Structured diff data:
•••••

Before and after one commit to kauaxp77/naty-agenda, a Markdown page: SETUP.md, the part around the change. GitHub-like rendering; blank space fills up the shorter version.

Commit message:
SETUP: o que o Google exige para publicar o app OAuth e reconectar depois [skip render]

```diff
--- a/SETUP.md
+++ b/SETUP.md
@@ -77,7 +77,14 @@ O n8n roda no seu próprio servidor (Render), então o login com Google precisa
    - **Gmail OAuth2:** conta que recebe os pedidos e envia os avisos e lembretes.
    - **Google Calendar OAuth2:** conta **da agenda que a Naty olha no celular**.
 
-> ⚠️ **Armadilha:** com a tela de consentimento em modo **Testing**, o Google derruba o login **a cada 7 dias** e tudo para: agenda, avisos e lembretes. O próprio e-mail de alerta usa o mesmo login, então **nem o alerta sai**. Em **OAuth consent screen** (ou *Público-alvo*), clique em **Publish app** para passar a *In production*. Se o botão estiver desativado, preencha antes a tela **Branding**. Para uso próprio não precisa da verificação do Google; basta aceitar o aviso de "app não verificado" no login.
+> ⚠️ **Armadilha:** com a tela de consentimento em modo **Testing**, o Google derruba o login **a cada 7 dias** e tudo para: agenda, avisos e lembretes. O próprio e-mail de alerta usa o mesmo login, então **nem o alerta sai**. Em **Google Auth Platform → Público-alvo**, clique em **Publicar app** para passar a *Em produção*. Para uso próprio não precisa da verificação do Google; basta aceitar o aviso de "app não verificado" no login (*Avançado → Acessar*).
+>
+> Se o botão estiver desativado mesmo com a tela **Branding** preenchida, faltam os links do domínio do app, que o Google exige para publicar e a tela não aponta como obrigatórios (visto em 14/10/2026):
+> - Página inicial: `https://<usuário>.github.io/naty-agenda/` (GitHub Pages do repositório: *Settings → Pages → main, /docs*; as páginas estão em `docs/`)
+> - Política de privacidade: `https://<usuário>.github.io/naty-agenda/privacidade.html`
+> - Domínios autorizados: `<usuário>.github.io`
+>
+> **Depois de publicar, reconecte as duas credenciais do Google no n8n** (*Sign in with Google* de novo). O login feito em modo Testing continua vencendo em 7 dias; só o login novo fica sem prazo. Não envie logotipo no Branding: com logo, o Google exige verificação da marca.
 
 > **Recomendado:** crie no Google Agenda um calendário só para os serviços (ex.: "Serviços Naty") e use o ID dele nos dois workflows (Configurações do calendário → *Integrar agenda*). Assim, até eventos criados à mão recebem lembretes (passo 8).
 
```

•••••

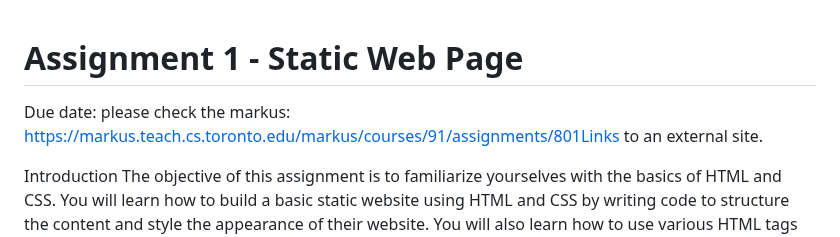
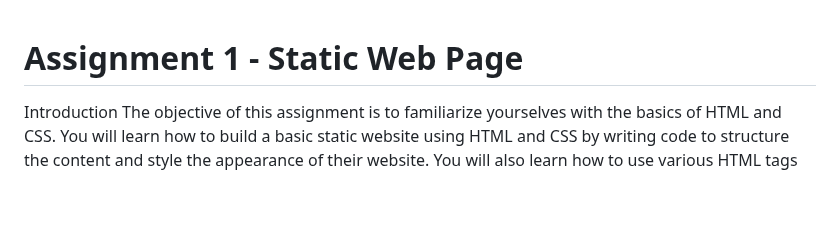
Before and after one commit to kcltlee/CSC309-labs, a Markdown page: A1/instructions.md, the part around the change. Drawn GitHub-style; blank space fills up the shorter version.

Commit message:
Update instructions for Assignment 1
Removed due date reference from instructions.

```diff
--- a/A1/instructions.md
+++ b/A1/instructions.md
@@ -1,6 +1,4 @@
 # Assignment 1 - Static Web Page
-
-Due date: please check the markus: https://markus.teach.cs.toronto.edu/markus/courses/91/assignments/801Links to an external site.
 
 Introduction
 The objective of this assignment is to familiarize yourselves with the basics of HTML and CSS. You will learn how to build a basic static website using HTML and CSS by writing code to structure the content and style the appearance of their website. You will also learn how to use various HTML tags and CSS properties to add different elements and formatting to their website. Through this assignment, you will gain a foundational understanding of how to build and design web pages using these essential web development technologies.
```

•••••

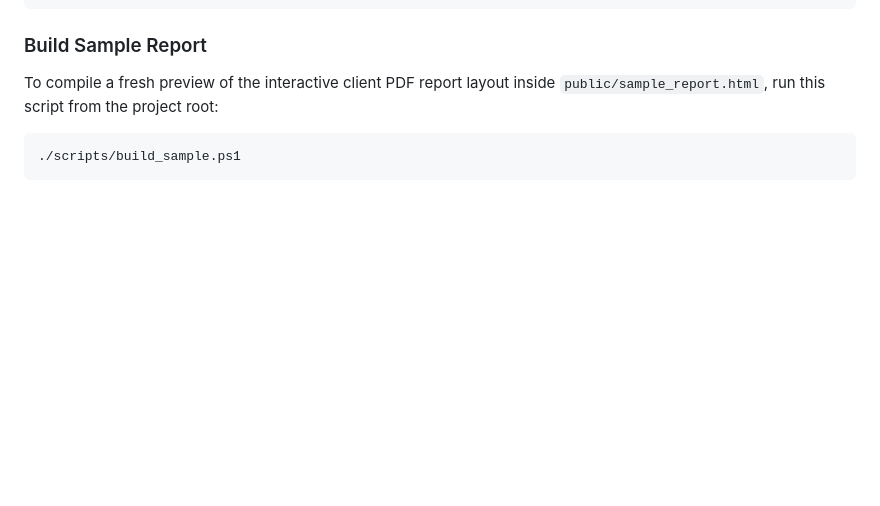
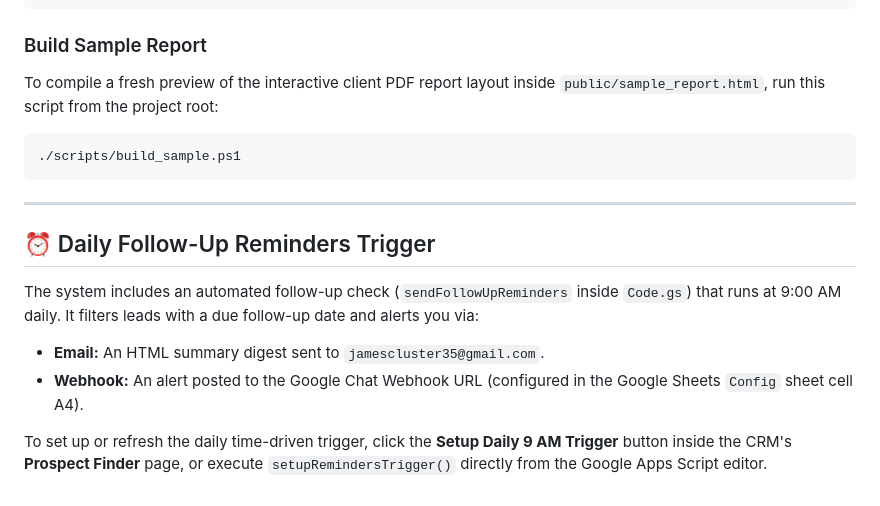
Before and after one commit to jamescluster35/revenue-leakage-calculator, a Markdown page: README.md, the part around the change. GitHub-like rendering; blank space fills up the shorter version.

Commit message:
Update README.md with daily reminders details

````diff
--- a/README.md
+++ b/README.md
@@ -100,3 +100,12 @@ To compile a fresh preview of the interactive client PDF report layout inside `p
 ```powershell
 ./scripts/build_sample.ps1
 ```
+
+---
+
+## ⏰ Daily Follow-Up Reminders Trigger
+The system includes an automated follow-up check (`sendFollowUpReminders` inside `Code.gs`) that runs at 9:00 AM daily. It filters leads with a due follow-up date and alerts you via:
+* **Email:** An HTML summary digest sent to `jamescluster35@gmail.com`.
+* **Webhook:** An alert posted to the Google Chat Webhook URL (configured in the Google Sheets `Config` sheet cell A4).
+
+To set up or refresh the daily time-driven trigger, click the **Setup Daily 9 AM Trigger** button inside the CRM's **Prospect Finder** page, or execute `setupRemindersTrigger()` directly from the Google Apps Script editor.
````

•••••

**Exercise prompt**
Take every line from the data that includes the word "blank".

**Output for this exercise**
Before and after one commit to kauaxp77/naty-agenda, a Markdown page: SETUP.md, the part around the change. GitHub-like rendering; blank space fills up the shorter version.
Before and after one commit to kcltlee/CSC309-labs, a Markdown page: A1/instructions.md, the part around the change. Drawn GitHub-style; blank space fills up the shorter version.
Before and after one commit to jamescluster35/revenue-leakage-calculator, a Markdown page: README.md, the part around the change. GitHub-like rendering; blank space fills up the shorter version.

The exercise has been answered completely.